*** Opening Dataset entries ***
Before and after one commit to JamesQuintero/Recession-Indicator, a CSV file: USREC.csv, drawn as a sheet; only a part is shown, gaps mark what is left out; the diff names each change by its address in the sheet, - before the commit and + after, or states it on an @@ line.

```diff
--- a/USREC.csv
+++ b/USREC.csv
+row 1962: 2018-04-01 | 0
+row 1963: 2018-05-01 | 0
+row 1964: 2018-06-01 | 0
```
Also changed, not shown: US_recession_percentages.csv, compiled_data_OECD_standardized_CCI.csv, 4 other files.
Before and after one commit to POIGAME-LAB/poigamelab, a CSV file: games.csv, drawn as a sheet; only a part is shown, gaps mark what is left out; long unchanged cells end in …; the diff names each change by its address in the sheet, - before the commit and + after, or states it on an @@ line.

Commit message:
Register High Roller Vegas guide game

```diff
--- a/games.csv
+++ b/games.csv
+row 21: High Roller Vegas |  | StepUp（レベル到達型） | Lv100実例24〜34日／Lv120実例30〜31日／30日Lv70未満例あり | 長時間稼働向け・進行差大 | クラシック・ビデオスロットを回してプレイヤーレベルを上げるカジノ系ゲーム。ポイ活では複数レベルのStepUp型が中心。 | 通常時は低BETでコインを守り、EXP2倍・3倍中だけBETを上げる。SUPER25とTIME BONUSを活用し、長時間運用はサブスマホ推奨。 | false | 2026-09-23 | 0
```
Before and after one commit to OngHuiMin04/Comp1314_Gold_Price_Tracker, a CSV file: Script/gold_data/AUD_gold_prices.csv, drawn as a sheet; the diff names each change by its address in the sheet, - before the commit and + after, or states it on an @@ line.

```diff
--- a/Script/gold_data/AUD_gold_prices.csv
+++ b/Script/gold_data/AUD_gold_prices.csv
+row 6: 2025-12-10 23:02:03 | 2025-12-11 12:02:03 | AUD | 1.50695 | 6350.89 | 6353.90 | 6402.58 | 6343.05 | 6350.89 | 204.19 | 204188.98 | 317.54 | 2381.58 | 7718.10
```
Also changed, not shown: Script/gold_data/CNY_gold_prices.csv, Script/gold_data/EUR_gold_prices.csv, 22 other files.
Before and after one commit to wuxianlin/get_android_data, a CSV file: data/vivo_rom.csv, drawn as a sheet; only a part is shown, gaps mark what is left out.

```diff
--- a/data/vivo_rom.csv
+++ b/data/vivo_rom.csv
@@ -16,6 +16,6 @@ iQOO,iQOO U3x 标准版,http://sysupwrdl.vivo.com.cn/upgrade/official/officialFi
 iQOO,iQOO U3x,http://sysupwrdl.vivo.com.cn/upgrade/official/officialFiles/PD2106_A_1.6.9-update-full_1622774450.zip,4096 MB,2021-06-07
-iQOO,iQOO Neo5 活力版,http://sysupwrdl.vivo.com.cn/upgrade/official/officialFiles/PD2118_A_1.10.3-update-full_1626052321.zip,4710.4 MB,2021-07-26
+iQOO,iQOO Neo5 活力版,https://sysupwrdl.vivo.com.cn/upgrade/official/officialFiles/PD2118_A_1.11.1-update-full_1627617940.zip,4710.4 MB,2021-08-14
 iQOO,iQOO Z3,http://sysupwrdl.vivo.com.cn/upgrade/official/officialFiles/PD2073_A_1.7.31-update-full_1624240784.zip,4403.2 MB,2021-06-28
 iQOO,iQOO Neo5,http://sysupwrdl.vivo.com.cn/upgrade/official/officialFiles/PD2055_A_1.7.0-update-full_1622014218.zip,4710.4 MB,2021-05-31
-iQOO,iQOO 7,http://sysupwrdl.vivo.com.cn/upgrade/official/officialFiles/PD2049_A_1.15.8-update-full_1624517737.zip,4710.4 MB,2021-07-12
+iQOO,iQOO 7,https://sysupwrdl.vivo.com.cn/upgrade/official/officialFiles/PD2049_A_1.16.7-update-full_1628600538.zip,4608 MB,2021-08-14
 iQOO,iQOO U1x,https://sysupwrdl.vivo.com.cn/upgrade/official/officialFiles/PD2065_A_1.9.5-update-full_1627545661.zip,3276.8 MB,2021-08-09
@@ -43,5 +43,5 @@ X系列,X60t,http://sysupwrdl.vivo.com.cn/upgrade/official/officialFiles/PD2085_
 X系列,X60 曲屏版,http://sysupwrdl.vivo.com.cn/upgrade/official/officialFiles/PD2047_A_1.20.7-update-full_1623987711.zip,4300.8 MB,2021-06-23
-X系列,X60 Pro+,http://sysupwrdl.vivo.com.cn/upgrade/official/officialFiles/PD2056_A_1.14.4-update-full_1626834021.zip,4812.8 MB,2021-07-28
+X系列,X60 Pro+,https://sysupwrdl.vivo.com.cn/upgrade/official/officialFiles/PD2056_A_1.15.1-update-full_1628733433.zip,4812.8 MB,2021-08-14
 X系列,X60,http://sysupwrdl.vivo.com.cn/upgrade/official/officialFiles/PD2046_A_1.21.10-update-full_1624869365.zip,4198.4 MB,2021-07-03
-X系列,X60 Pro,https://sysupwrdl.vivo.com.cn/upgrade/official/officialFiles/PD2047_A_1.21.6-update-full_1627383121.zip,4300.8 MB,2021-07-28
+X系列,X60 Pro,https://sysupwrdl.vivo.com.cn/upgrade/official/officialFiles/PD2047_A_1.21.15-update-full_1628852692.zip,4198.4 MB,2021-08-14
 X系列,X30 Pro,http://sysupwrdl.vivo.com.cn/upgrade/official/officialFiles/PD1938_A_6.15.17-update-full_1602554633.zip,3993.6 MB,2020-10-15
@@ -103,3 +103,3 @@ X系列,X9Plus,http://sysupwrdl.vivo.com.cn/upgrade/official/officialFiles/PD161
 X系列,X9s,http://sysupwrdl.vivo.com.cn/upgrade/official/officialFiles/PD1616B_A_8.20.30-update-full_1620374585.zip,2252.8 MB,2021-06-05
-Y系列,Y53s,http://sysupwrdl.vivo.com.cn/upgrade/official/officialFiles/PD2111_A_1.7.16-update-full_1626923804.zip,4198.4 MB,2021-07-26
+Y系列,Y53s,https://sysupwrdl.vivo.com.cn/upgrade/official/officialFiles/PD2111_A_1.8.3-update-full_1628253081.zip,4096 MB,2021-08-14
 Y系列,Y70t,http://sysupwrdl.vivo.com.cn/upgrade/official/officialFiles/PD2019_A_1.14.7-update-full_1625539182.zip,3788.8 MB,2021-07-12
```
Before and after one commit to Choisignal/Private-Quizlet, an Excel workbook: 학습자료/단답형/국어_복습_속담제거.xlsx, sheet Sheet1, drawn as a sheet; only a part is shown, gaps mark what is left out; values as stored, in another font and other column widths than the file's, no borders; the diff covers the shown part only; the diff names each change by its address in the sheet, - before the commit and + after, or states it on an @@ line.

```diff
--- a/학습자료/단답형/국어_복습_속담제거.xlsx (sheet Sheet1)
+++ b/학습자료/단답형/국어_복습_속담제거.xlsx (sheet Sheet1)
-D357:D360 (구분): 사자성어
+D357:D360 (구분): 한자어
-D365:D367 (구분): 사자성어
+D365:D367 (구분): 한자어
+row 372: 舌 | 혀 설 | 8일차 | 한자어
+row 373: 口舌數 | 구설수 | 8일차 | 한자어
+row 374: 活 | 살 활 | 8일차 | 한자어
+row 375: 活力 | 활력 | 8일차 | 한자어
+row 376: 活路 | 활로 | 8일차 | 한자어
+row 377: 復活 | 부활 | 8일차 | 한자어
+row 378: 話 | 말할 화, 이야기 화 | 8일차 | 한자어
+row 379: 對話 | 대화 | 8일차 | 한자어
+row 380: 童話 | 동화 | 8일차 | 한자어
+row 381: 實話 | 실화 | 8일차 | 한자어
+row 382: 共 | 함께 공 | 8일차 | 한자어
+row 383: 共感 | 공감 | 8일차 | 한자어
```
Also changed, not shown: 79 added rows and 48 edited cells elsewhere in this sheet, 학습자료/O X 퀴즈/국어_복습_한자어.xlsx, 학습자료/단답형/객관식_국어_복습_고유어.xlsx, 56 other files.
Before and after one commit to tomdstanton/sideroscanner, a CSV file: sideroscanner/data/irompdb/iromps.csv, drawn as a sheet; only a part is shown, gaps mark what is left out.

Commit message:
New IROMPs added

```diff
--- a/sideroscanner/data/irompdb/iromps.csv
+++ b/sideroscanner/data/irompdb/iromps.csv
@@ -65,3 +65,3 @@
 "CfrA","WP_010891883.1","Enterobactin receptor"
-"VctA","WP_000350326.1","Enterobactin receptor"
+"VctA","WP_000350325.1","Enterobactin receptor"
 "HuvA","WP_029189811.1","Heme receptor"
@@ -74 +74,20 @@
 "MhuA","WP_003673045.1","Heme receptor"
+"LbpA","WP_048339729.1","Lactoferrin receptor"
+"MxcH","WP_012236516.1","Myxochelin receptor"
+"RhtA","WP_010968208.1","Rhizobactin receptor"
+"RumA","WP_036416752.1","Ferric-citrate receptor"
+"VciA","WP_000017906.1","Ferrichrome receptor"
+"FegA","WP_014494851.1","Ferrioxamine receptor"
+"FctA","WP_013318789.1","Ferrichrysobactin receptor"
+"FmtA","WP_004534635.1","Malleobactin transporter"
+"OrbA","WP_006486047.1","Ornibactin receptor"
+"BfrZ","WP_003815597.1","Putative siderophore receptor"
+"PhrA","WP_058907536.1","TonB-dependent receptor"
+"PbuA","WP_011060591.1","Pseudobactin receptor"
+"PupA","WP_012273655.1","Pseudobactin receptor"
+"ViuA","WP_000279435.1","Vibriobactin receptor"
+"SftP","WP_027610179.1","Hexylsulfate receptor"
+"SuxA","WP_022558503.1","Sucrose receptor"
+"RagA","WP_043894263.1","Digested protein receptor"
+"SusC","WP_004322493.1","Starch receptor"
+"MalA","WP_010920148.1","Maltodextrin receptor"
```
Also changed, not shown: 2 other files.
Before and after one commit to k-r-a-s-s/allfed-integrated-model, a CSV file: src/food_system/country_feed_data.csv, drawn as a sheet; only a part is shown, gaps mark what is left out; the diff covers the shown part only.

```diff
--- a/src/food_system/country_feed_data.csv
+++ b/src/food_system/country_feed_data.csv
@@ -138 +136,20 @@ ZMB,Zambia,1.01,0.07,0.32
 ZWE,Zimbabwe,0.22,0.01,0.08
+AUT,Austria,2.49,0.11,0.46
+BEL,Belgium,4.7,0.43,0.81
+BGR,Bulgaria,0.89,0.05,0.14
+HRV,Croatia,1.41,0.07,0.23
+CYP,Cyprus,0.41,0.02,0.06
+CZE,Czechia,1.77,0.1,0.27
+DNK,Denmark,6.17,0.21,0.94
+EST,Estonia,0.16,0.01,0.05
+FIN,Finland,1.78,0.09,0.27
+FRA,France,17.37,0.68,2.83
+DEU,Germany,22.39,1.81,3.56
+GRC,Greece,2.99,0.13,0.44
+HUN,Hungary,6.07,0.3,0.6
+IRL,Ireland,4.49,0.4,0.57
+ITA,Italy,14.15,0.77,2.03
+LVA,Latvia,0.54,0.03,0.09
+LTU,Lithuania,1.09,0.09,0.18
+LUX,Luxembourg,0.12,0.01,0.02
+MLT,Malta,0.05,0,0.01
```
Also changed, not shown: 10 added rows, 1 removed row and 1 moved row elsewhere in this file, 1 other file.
*** Closing Dataset entries ***
**Work task:** The lines to copy are those in the records above containing the word "Also".

**Response to the task:**
Also changed, not shown: US_recession_percentages.csv, compiled_data_OECD_standardized_CCI.csv, 4 other files.
Also changed, not shown: Script/gold_data/CNY_gold_prices.csv, Script/gold_data/EUR_gold_prices.csv, 22 other files.
Also changed, not shown: 79 added rows and 48 edited cells elsewhere in this sheet, 학습자료/O X 퀴즈/국어_복습_한자어.xlsx, 학습자료/단답형/객관식_국어_복습_고유어.xlsx, 56 other files.
Also changed, not shown: 2 other files.
Also changed, not shown: 10 added rows, 1 removed row and 1 moved row elsewhere in this file, 1 other file.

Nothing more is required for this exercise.